To introduce the second evening of our Science Fiction Film Festival ‘Entropic Empire Revisited’ (in short: SFFFEER), Anton Olbrechts muses on the blue and red pill. Wednesday 11 at 7 pm in Cinema RITS, Dansaertstreet 70, there will also be a smashing surprise movie: an equally philosophical movie by another cult director. Those who can guess it, get a free drink, and those who can solve the riddles given up before the performance(s), get a prize on the last day (18th of December).
There’s definitely a shared first place in terms of coolest most badass film of 1999. The – back then – Wachowski Brothers with their Cyber-Goth Sci-Fi Action movie The Matrix, and David Fincher with his Fight Club. Whilst in my opinion both those movies are masterpieces of contemporary (I can still call this contemporary, right?) film making, I do believe there is only one of them that you are unable to watch without feeling the philosophy in every shot you get.
The Matrix is based on philosophy. This is a fact. I don’t believe anyone can argue about this. Did the brothers intend it this way? Maybe. Some say they were stoned and under influence while writing, claiming they never intended for the movie to be this deep. On the other hand you can analyse almost every single scene and shot of the movie in the context of the philosophical questions it presents. Coincidence? Maybe.
It is an incredible film. Decent acting, beautiful cinematography, well edited and like I said; everything it shows and says can be seen in the context of the philosophy. Films like this are made by all its contributors, but as writers and directors, Andy and Lana Wachowski deserve quite a bit of credit for orchestrating this masterpiece.
In my first year of film school, we had a class called A History of Philosophy. We opened with the famous pill scene from The Matrix. Neo can take the blue pill, forget about everything and go on living his life. Or he can take the red pill, uncovering the truth, but he will never be able to go back. As many of us would probably do in his situation, he takes the red pill and learns the truth about the Matrix. Whenever I see this scene, think about this scene or this scene is mentioned, I compare it to the society of today.
Let’s say we are in the Matrix. We have iPhones, MacBooks, Nutella and StarBucks coffee. I like my Graphic-Tees, my All Stars and Ben Sherman shoulder bag. Free time is filled with Breaking Bad, YouTube media and Pokémon. This is, off course, the blue pill. Choosing the blue pill would mean exactly this: not changing and being able to keep this rather comfortable lifestyle. Perfect.
But then there’s the truth behind it all. An increasingly large dump of garbage because we always want new things. Factories where people die to make my beloved fashion statements. Hours and hours of time that is diverted from doing more urgent things. The red pill shining in all its glory. As Morpheus calls it: ‘the dessert of the Real’. Not the greatest place to be in.

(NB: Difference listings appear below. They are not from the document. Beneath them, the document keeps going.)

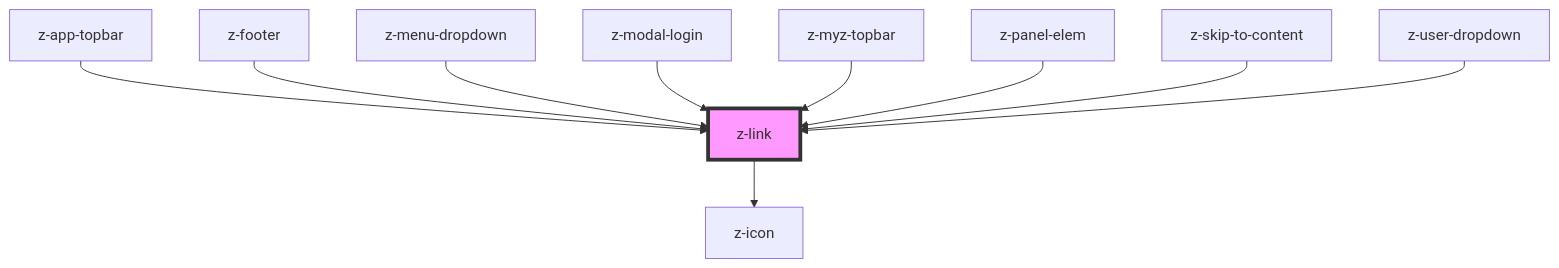
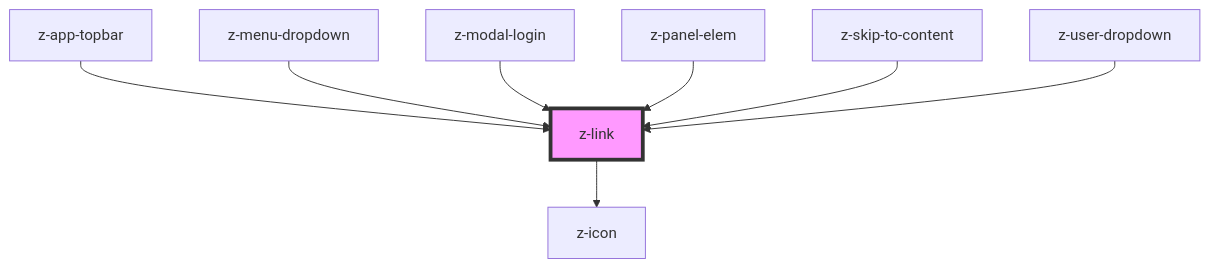
The diagram in src/components/navigation/z-link/readme.md (ZanichelliEditore/design-system), drawn with Mermaid before and after one commit. The commit also changed other lines of this file and 22 other files, not shown here.

````diff
--- a/src/components/navigation/z-link/readme.md
+++ b/src/components/navigation/z-link/readme.md
@@ -66,13 +64,11 @@
 ```mermaid
 graph TD;
   z-link --> z-icon
   z-app-topbar --> z-link
-  z-footer --> z-link
   z-menu-dropdown --> z-link
   z-modal-login --> z-link
-  z-myz-topbar --> z-link
   z-panel-elem --> z-link
   z-skip-to-content --> z-link
   z-user-dropdown --> z-link
   style z-link fill:#f9f,stroke:#333,stroke-width:4px
 ```
````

So far the analogy with The Matrix. But there is one very big difference. We are able to KNOW what the truth behind the red pill is. Unlike Neo, who doesn’t know what the truth holds and chooses the red pill, we can see what lies behind that choice and are rather reluctant towards it. The sentiment of choosing the blue pill instead of the red one is understandable. It’s comfortable here, so off course we are reluctant to give it up. Anyone who thinks that we can keep up our matrix without making someone else miserable is fooling himself and others.
A strange thing to note, is that we actually know about this Dessert of the Real that is supporting our society. Thanks to the internet, these things are no longer hidden from us. I’m not saying everyone knows every little thing that is “wrong” with the world, but most people probably have a good general idea. And yet. We do not change. In a way, we ignore the red pill and pretend that we are not making a choice because it is so damn hard. Whilst somewhere, we all know, it is because it is not a fun choice, to give up our comfort. We don’t mind making the world a better place, but if it means making ourselves les comfortable, we rather not think about it to much.
I believe choosing your comfort is a choice you should be able to make. Nothing is stopping you. But you should definitely make the choice, and not just ignore the options. In a very specific way: If you believe everyone should have the same possibilities at surviving in this world and you don’t wish a broken planet upon future generations, that blue pill is not an option. And that, is where a very specific question comes into play. If a big majority of people is not willing to take the red pill, is there any use for activism of any kind? Is it that people do not know the red pill? Or is it that they choose the blue one? Because right now, the Red one is not the popular option.
Anton Olbrechts, masterstudent film, RITS
(practicals: http://www.rits.be/pagina/cinema-rits )